Posts Tagged ‘Maine’

Leave a small poem response to the photo in the comments. Be sure to support other writers with encouraging words.

If you’ve been here before, you know that one of my favorite photographers is a critique partner, Inkling Molly Hogan. Molly lives in Maine and is an amazing photographer. Please take a moment to read her Tuesday post about “gathering calm” through nature.

When I go out to take pictures, I usually have at least the location in mind, which dictates some of what I’ll see. Ocean versus marsh versus river. Forests or fields. Still, there are surprises here, too. I never know what will capture my attention at that particular time. Will the fog call to me, or shadows or spider webs? Will interesting patterns emerge in sand, water or sky? 

Molly Hogan

What does the poet see? What will draw your attention? The ocean waves? The striking bird?

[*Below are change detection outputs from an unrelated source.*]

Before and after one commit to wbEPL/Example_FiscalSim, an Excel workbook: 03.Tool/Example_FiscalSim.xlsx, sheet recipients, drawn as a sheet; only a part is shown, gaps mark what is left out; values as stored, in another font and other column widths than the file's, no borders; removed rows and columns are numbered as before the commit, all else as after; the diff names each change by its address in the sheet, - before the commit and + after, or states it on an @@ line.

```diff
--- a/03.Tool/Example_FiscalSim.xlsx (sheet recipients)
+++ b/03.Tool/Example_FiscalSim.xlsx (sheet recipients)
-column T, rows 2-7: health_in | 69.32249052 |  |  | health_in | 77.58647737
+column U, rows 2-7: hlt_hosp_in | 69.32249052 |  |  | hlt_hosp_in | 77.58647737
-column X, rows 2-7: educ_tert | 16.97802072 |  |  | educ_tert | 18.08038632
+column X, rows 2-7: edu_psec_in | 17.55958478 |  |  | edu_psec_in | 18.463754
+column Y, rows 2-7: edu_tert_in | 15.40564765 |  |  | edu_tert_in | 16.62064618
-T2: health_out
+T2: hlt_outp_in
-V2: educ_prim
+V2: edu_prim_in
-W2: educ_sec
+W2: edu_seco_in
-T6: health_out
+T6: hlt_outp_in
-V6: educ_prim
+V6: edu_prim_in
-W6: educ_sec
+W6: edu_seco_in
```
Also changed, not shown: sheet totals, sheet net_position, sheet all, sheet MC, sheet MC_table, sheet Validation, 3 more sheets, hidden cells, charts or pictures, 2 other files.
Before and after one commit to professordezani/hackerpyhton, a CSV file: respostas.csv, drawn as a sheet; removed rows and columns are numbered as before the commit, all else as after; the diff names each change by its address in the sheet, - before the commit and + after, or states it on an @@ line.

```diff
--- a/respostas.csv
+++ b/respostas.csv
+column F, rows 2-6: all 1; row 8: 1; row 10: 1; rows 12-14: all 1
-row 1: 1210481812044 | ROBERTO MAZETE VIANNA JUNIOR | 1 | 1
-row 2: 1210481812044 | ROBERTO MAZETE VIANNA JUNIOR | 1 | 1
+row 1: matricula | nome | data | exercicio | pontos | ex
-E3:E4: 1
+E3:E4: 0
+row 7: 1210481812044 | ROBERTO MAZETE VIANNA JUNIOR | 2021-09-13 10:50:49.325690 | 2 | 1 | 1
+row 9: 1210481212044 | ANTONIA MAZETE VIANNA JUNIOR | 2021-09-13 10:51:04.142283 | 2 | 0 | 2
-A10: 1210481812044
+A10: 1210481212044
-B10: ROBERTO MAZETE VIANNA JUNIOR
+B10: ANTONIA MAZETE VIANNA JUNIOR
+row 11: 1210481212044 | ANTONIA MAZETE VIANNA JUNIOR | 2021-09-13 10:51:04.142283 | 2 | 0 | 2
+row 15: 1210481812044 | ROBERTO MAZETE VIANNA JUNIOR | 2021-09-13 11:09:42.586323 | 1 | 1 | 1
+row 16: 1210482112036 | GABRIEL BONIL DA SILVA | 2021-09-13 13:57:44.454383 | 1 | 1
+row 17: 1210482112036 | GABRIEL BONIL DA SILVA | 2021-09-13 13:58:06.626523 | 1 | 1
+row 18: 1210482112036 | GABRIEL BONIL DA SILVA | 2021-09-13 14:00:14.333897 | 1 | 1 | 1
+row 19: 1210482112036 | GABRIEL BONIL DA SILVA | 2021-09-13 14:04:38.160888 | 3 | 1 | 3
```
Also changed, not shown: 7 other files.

The patterns in the sand?

Fledgling tern cries to be fed, photo by Molly Hogan


makes the baby cry
the great owl hunt
the fledgling squeal
Hunger opens our souls
for feeding

Margaret Simon, draft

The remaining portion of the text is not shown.